TASK GOAL — Every entry must be given again exactly as it is written.

Stored data:

*** Block opens ***

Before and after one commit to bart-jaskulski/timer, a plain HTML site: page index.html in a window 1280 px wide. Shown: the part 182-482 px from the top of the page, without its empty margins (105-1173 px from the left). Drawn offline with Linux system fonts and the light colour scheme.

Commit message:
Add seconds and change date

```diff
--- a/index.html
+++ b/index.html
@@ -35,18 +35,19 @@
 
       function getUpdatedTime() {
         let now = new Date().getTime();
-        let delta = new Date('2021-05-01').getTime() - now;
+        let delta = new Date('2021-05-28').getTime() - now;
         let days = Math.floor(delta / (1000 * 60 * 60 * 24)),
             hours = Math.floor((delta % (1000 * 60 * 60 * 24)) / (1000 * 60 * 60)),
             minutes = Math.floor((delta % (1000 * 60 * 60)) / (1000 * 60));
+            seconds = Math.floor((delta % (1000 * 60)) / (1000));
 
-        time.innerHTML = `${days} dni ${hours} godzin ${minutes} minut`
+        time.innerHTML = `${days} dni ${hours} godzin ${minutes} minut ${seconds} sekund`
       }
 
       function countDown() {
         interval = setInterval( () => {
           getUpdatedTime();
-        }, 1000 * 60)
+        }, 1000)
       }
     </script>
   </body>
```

*** Block closes ***

ANSWER —
Before and after one commit to bart-jaskulski/timer, a plain HTML site: page index.html in a window 1280 px wide. Shown: the part 182-482 px from the top of the page, without its empty margins (105-1173 px from the left). Drawn offline with Linux system fonts and the light colour scheme.

Commit message:
Add seconds and change date

```diff
--- a/index.html
+++ b/index.html
@@ -35,18 +35,19 @@
 
       function getUpdatedTime() {
         let now = new Date().getTime();
-        let delta = new Date('2021-05-01').getTime() - now;
+        let delta = new Date('2021-05-28').getTime() - now;
         let days = Math.floor(delta / (1000 * 60 * 60 * 24)),
             hours = Math.floor((delta % (1000 * 60 * 60 * 24)) / (1000 * 60 * 60)),
             minutes = Math.floor((delta % (1000 * 60 * 60)) / (1000 * 60));
+            seconds = Math.floor((delta % (1000 * 60)) / (1000));
 
-        time.innerHTML = `${days} dni ${hours} godzin ${minutes} minut`
+        time.innerHTML = `${days} dni ${hours} godzin ${minutes} minut ${seconds} sekund`
       }
 
       function countDown() {
         interval = setInterval( () => {
           getUpdatedTime();
-        }, 1000 * 60)
+        }, 1000)
       }
     </script>
   </body>
```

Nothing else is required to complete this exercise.